Technology is probably the most fun, at least in terms of practical application because it includes many companies whose sole purpose is to keep us entertained. We’re talking binge-watch giants like Netflix, social media outlets like Snapchat, Pinterest and Twitter, makers of millions of cool things with an “i” in the name Apple as well as Xiaomi, the Chinese electronics company that makes literally everything, from smartphones and TVs to those annoying electric scooters that, though illegal in the UK, seem to be popping up everywhere.
Advantages: It should come as no surprise that technology is the largest single segment of the market, presenting a huge investment opportunity to many types of traders all around the world. One standout advantage of trading within the technology sector is that it’s MO is focused on innovation, always creating something newer, bigger and better to replace older models. This has given the tech sector the characteristic of above-average growth rates, which has certainly caught the attention of some investors over the years.
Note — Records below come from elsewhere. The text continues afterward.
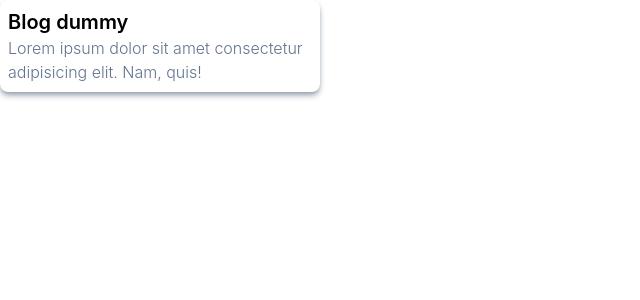
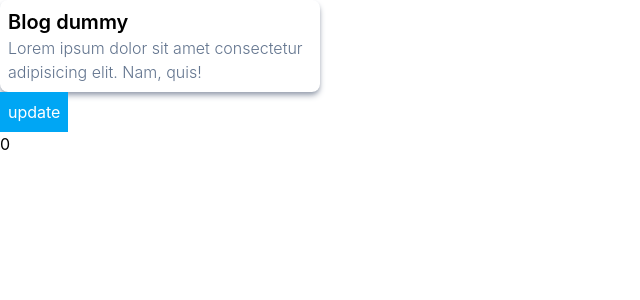
Before and after one commit to vandrzy/belajar-react, a React (Vite) app in the folder react-advance/: page / in a window 1280 px wide. Shown: the top 300 px of the page, without its empty margins (0-640 px from the left). Built offline with nearby package versions, Linux system fonts and the light colour scheme.

Commit message:
feat: try useMemo

```diff
--- a/react-advance/src/App.tsx
+++ b/react-advance/src/App.tsx
@@ -1,18 +1,30 @@
+import { useMemo, useState } from "react"
 import BlogCard from "./components/BlogCard"
 
 
 function App() {
 
+  const [count, setCount] = useState(0);
+
   const blog = {
     title: "Blog dummy",
     body: "Lorem ipsum dolor sit amet consectetur adipisicing elit. Nam, quis!"
   }
+  const result = useMemo(() => { // digunakan untuk menyimpan hasil perhitungan agar tidak dihitung ulang setiap render.
+    return count *2;
+  }, [count])
+
 
   return (
     <>
 
     <BlogCard blog={blog} />
 
+    <div>
+      <button className="bg-sky-500 p-2 text-white" onClick={()=> setCount(prev => prev + 1)}>update</button>
+      <h1>{result}</h1>
+    </div>
+
     </>
   )
 }
```
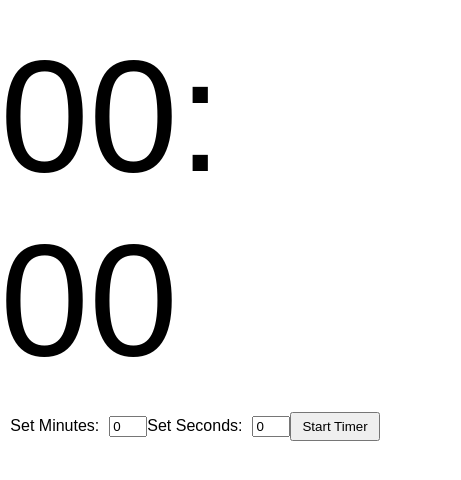
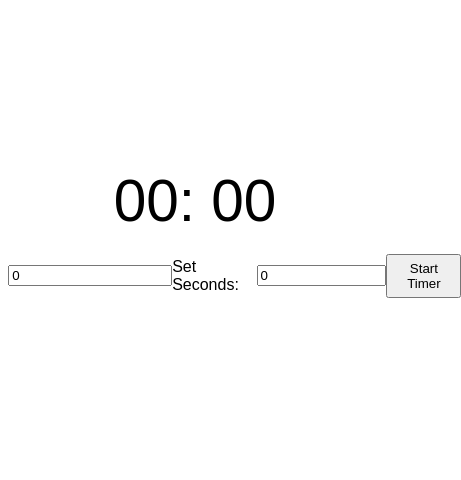
Before and after one commit to ye2x/timer-peringatan, a plain HTML site: page index.html in a window 390 px wide. Shown: the part 190-670 px from the top of the page, 461 px wide, since content can reach past the window. Drawn offline with Linux system fonts and the light colour scheme.

Commit message:
Update styles.css

```diff
--- a/styles.css
+++ b/styles.css
@@ -9,7 +9,7 @@ body {
 }
 
 .timer {
-    font-size: 28em;
+  font-size: 10vw; /* Menggunakan ukuran font sebagai persentase dari lebar viewport */
   margin-bottom: 20px;
 }
 
@@ -23,7 +23,7 @@ body {
 }
 
 input {
-    width: 50px;
+  width: 20vw; /* Menggunakan lebar input sebagai persentase dari lebar viewport */
 }
 
 button {
@@ -34,10 +34,10 @@ body {
 /* Media query untuk layar yang lebih kecil */
 @media screen and (max-width: 600px) {
   .timer {
-      font-size: 10em; /* Ukuran font yang lebih kecil pada layar kecil */
+    font-size: 15vw; /* Ukuran font yang lebih besar pada layar kecil */
   }
 
   input {
-      width: 30px; /* Lebar input yang lebih kecil pada layar kecil */
+    width: 40vw; /* Lebar input yang lebih besar pada layar kecil */
   }
 }
```
Lines whose indentation alone changed are shown as unchanged.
Disadvantages: There are the school of investors, however, who are quick to point out that the tech sector has another above-average rating, that being the number of public companies that do not yet produce profits. With no track record an uncertain future, these investors aren’t willing to bet on public excitement alone and choose to steer clear of the entire technology sector altogether.
The bottom line
The stock trading industries presented here are just a handful of what’s out there. The contents of your CFD trading portfolio are yours to choose, and we’re not in the business of giving advice. At Vestle, what we are in the business of doing is offering a secure and reliable online CFD trading platform, where you can take as much time as you need to research and educate yourself about today’s financial markets and particular stock trading industries, and trade with confidence when you’re ready.
The materials contained on this document have been created in cooperation with Vestle and should not in any way be construed, either explicitly or implicitly, directly or indirectly, as investment advice, recommendation or suggestion of an investment strategy with respect to a financial instrument, in any manner whatsoever. CFDs are complex instruments and come with a high risk of losing money rapidly due to leverage. 59.5% of retail investor accounts lose money when trading CFDs with this provider. You should consider whether you understand how CFDs work and whether you can afford to take the high risk of losing your money before investing in any of these stock trading industries. Any indication of past performance or simulated past performance included in this document is not a reliable indicator of future results. Full disclaimer: https://www.vestle.co.uk/legal/analysis-disclaimer.html